Azure API Management is very powerful and you get a lot of functionality out of the box but leaking information can easily be overlooked.
There are several ways information can be leaked when configuring the Azure API Management. Setting up appropriate policies and using the right product subscription keys provide powerful ways to address these issues that are not obvious at first glance. Here is a typical response header list from API Management:
Pragma: no-cache Transfer-Encoding: chunked Host: echoapi.cloudapp.net Ocp-Apim-Subscription-Key: ******removed by me**** X-Forwarded-For: 126.96.36.199 Ocp-Apim-Trace-Location: https://apimgmtstggrqmwb9qliqj0i.blob.core.windows.net/apiinspectorcontainer/hilgmMCs8cs0digVzu3K-A2-2?sv=2015-07-08&sr=b********* Cache-Control: no-cache Date: Thu, 01 JAN 2017 12:59:38 GMT X-AspNet-Version: 4.0.30319 X-Powered-By: Azure API Management - http://api.azure.com/,ASP.NET Content-Type: application/xml Expires: -1
So the response headers is giving away quite a bit of information, like: my underlying API url is not an API Management subscriber’s concern. If I as a consumer know how to access that API directly, what is the API Management purpose? Also, to help out a malicious user, if you cannot access the domain.. the URL we talked before, there’s the direct IP for the underlying API. Also, the subscription key seems redundant but it’s not really a security concern. Last batch of headers simply spells out in clear english what server and application is running in the background there.
Adding the following policy at the Product level will secure all of the above. We’ll talk about the trace location separately.
<outbound> <set-header name="X-Forwarded-For" exists-action="delete" /> <set-header name="X-Powered-By" exists-action="delete" /> <set-header name="X-AspNet-Version" exists-action="delete" /> <set-header name="X-Frame-Options" exists-action="override"> <value>deny</value> </set-header> <set-header name="X-Content-Type-Options" exists-action="override"> <value>nosniff</value> </set-header> <set-header name="X-XSS-Protection" exists-action="override"> <value>1; mode=block</value> </set-header> <base /> </outbound>
The policy above results in a much cleaner and secure set of headers, yet we still see the trace location:
Pragma: no-cache Transfer-Encoding: chunked X-XSS-Protection: 1; mode=block X-Frame-Options: deny X-Content-Type-Options: nosniff Ocp-Apim-Trace-Location: https://apimgmtstggrqmwb9qliqj0i.blob.core.windows.net/apiinspectorcontainer/hilgmMCs8cs0digVzu3K-A2-3?sv=2015**** Cache-Control: no-cache Date: Thu, 01 Jan 2017 13:26:58 GMT Content-Type: application/xml
Ocp-Apim-Trace-Location is a special one. It’s true that it requires a specific header for the trace to generate and be shared to the location. Basically the request needs to include the
Ocp-Apim-Trace: truein the list of headers, but the result is that you could simply copy the trace location url returned and you would be presented with the entire detail of the underlying technology stack. it’s extremely powerful for debug purposes and it’s an easy to overlook issue.

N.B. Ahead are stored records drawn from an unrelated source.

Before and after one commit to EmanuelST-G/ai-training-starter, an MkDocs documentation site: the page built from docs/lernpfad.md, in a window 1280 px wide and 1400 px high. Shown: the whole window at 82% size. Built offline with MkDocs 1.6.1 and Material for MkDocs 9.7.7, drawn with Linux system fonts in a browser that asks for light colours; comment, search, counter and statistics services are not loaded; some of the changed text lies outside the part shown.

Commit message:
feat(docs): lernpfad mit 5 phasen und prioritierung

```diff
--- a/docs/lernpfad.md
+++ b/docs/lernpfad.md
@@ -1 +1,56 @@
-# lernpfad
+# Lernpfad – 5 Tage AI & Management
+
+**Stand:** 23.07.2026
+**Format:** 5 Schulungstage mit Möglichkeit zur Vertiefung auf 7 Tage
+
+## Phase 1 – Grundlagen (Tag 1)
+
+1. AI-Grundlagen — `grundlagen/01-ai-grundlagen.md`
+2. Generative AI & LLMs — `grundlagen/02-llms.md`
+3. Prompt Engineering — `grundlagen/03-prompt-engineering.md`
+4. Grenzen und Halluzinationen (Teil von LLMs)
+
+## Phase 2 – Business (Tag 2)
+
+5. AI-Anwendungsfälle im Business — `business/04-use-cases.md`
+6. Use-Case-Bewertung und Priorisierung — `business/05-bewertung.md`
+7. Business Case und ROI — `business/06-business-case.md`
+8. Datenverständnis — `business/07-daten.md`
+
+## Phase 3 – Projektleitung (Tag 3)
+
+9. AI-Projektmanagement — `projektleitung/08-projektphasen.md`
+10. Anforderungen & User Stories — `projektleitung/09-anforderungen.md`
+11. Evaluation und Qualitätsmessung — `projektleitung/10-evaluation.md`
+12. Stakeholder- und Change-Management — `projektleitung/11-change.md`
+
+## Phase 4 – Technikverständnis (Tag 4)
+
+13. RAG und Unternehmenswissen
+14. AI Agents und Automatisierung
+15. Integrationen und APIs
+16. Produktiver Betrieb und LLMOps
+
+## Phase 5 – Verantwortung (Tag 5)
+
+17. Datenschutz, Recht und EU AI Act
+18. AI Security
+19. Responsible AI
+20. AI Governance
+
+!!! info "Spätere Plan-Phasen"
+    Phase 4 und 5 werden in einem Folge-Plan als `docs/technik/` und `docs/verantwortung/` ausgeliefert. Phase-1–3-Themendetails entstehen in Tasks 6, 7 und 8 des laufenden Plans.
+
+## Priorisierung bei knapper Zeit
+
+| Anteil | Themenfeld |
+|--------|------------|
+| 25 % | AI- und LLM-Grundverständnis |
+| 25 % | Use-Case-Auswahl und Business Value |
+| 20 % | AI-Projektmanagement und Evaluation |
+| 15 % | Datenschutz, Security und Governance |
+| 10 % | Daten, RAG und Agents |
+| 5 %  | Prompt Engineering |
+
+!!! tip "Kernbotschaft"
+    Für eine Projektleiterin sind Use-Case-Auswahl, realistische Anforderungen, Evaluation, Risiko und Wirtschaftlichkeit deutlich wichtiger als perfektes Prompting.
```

In short, the trace location dump file is only available for Administrative Accounts subscriptions. If the subscription ID provided in the request is one of a lower level account, the trace URL will not be returned. Make sure that you share the subscribers a subscription ID of a developer account and your underlying technology will remain private.
IF you already shared the Administrator’s key, you can create a developer subscription .. generate new keys for the administrator and use Powershell or Azure CLI to update the developer subscription with the originally shared key, so that your subscribers are not impacted by the need to update applications that may already be in production.
Not using Certificate Validation
More a concern when the request is to authenticate the client. The client receives the connection to the server over Https and that is secured with an x509 certificate. When working with x509 certificates in Azure Api Management it is possible to accept an x509 certificate from the client call, lookup that certificate in a list of accepted certs and authenticate the client back. As a certificate thumprint can be reversed engineered, this method inconjunction with the API Key and the API Authentication method selected by the developer proves to be very secure. More than that, the API Management can present the client with a certificate while authenticating to the underlying API with a diferent one.